• Adding 1/3 cup of non-iodized or rock salt for every 5 gallons of water in the livewell also aides in reducing stress on the bass. Non-iodized salt works as an anesthetic for bass and makes them more comfortable.
• Salt also helps bass regenerate their protective coating slime that protects them from infection and disease. Commercial livewell additives such as Please Release Me provide about the same benefits as salt.
• Run the livewell aerator continuously in hot weather and whenever more than five pounds of bass are in it. This reduces stress on the bass by keeping the livewell water brimming with dissolved oxygen that fish need to breathe.
• Exchange one-half the water in the livewell every 2 to 3 hours. Add the proper amount of salt and cool the water again.
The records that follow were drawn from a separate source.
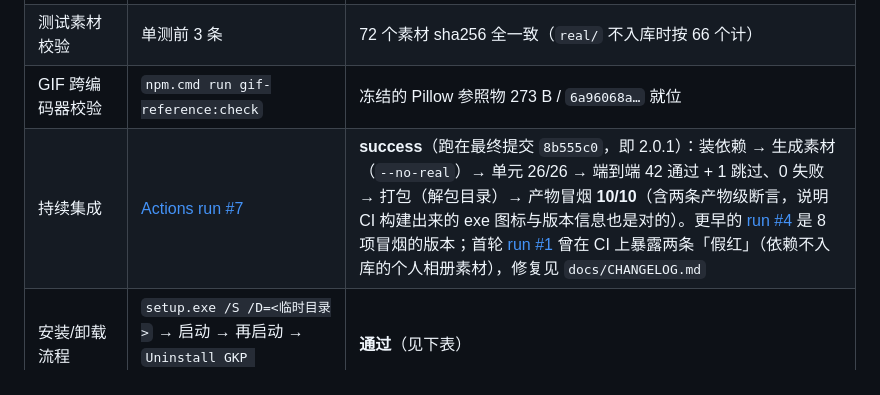
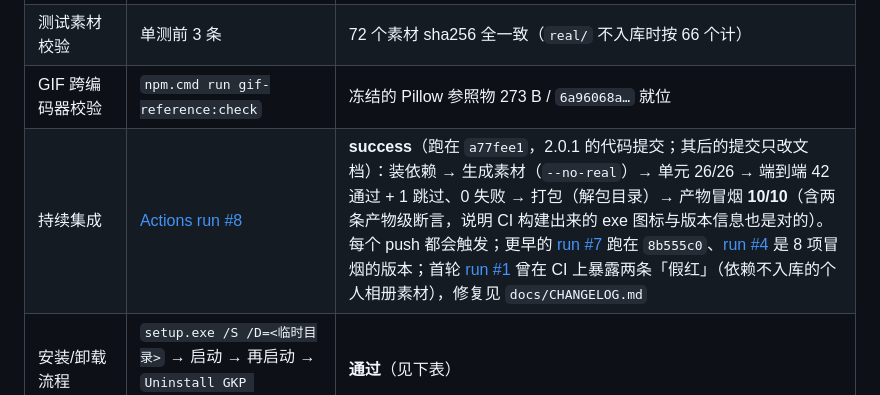
Before and after one commit to lizhuo520/gkpv-desktop, a Markdown page: docs/acceptance.md, the part around the change. GitHub-like rendering.

```diff
--- a/docs/acceptance.md
+++ b/docs/acceptance.md
@@ -130,7 +130,7 @@
 | 打包冒烟 | `npm.cmd run smoke:pack` | **10 / 10 通过**（跑 `dist/win-unpacked/GKP Viewer.exe`：内嵌图标是我们自己的、版本信息里没有 Electron 的 `GitHub, Inc.`、开窗、`app://` 源、解码出 400×300 缩略图、关窗无残留进程） |
 | 测试素材校验 | 单测前 3 条 | 72 个素材 sha256 全一致（`real/` 不入库时按 66 个计） |
 | GIF 跨编码器校验 | `npm.cmd run gif-reference:check` | 冻结的 Pillow 参照物 273 B / `6a96068a…` 就位 |
-| 持续集成 | [Actions run #7](https://github.com/lizhuo520/gkpv-desktop/actions/runs/38433410819) | **success**（跑在最终提交 `8b555c0`，即 2.0.1）：装依赖 → 生成素材（`--no-real`）→ 单元 26/26 → 端到端 42 通过 + 1 跳过、0 失败 → 打包（解包目录）→ 产物冒烟 **10/10**（含两条产物级断言，说明 CI 构建出来的 exe 图标与版本信息也是对的）。更早的 [run #4](https://github.com/lizhuo520/gkpv-desktop/actions/runs/38429878730) 是 8 项冒烟的版本；首轮 [run #1](https://github.com/lizhuo520/gkpv-desktop/actions/runs/38419823934) 曾在 CI 上暴露两条「假红」（依赖不入库的个人相册素材），修复见 `docs/CHANGELOG.md` |
+| 持续集成 | [Actions run #8](https://github.com/lizhuo520/gkpv-desktop/actions/runs/38435619404) | **success**（跑在 `a77fee1`，2.0.1 的代码提交；其后的提交只改文档）：装依赖 → 生成素材（`--no-real`）→ 单元 26/26 → 端到端 42 通过 + 1 跳过、0 失败 → 打包（解包目录）→ 产物冒烟 **10/10**（含两条产物级断言，说明 CI 构建出来的 exe 图标与版本信息也是对的）。每个 push 都会触发；更早的 [run #7](https://github.com/lizhuo520/gkpv-desktop/actions/runs/38433410819) 跑在 `8b555c0`、[run #4](https://github.com/lizhuo520/gkpv-desktop/actions/runs/38429878730) 是 8 项冒烟的版本；首轮 [run #1](https://github.com/lizhuo520/gkpv-desktop/actions/runs/38419823934) 曾在 CI 上暴露两条「假红」（依赖不入库的个人相册素材），修复见 `docs/CHANGELOG.md` |
 | 安装/卸载流程 | `setup.exe /S /D=<临时目录>` → 启动 → 再启动 → `Uninstall GKP Viewer.exe /S` | **通过**（见下表） |
 | 发布产物 | [Release v2.0.0](https://github.com/lizhuo520/gkpv-desktop/releases/tag/v2.0.0) | 两个资产已上传：`GKP.Viewer-2.0.0-setup.exe` 106.3 MB、`GKP.Viewer-2.0.0-portable.exe` 106.1 MB；tag `v2.0.0` → `539d759`。**注意**：2.0.0 的产物内嵌的是 Electron 默认图标（见 `docs/CHANGELOG.md` 的 2.0.1 条目），要用图标正确的版本请下 2.0.1 |
 | 发布产物（2.0.1） | [Release v2.0.1](https://github.com/lizhuo520/gkpv-desktop/releases/tag/v2.0.1) | `GKP.Viewer-2.0.1-setup.exe` 106.3 MB、`GKP.Viewer-2.0.1-portable.exe` 106.1 MB，两个资产 state=uploaded；tag `v2.0.1` → `8b555c0` |
```
Also changed, not shown: docs/CHANGELOG.md (+5 -1 lines).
Late summer and early fall bass fishing usually means fishing deep. If you catch a bass from a depth of 20 feet or more, you may have to "fizz" the bass. Bass possess an expandable bladder in their abdomens that allows them greater buoyancy when needed. When an angler pulls a bass from deep water, the fish often have this bladder extended. They float belly up in the livewell and strain desperately to right themselves.
You'll have to deflate the bladder with a hypodermic needle with the plunger removed. Draw a line from the split between the dorsal fins along the bass' back to its anal vent. Insert the needle at a 45-degree angle toward the fish's head about four rows of scales below where this line meets the lateral line. Listen for a hissing sound and submerge the fish and needle. Wait until the bubbles stop and release the bass. Do not squeeze it. If you remove too much air, the bass will sink to the bottom like a rock.
"Just because it swims away after you release it doesn't mean it is fine," said Gerry Buynak, assistant director of fisheries for Kentucky Fish and Wildlife. "Bass may die the next day or a few days later from the stress. But, fizzing and the other precautions will increase chances for survival."
Tournament angling is popular in Kentucky during the summer. The money spent by tournament anglers helps drive the economy near our major and minor lakes. The excise taxes paid by tournament anglers purchasing motorboat fuel and fishing equipment fund the construction of new boat ramps as well as fisheries management. Their purchase of annual fishing licenses helps provide the money needed to operate Kentucky Fish and Wildlife.
Bass tournament anglers are an important group. Following these precautions will help ensure healthy fish after your bass tournament.
McClellan is an award-winning associate editor for Kentucky Afield magazine, the official publication of the Kentucky Department of Fish and Wildlife Resources. He is a life-long hunter and angler, with a passion for smallmouth bass fishing.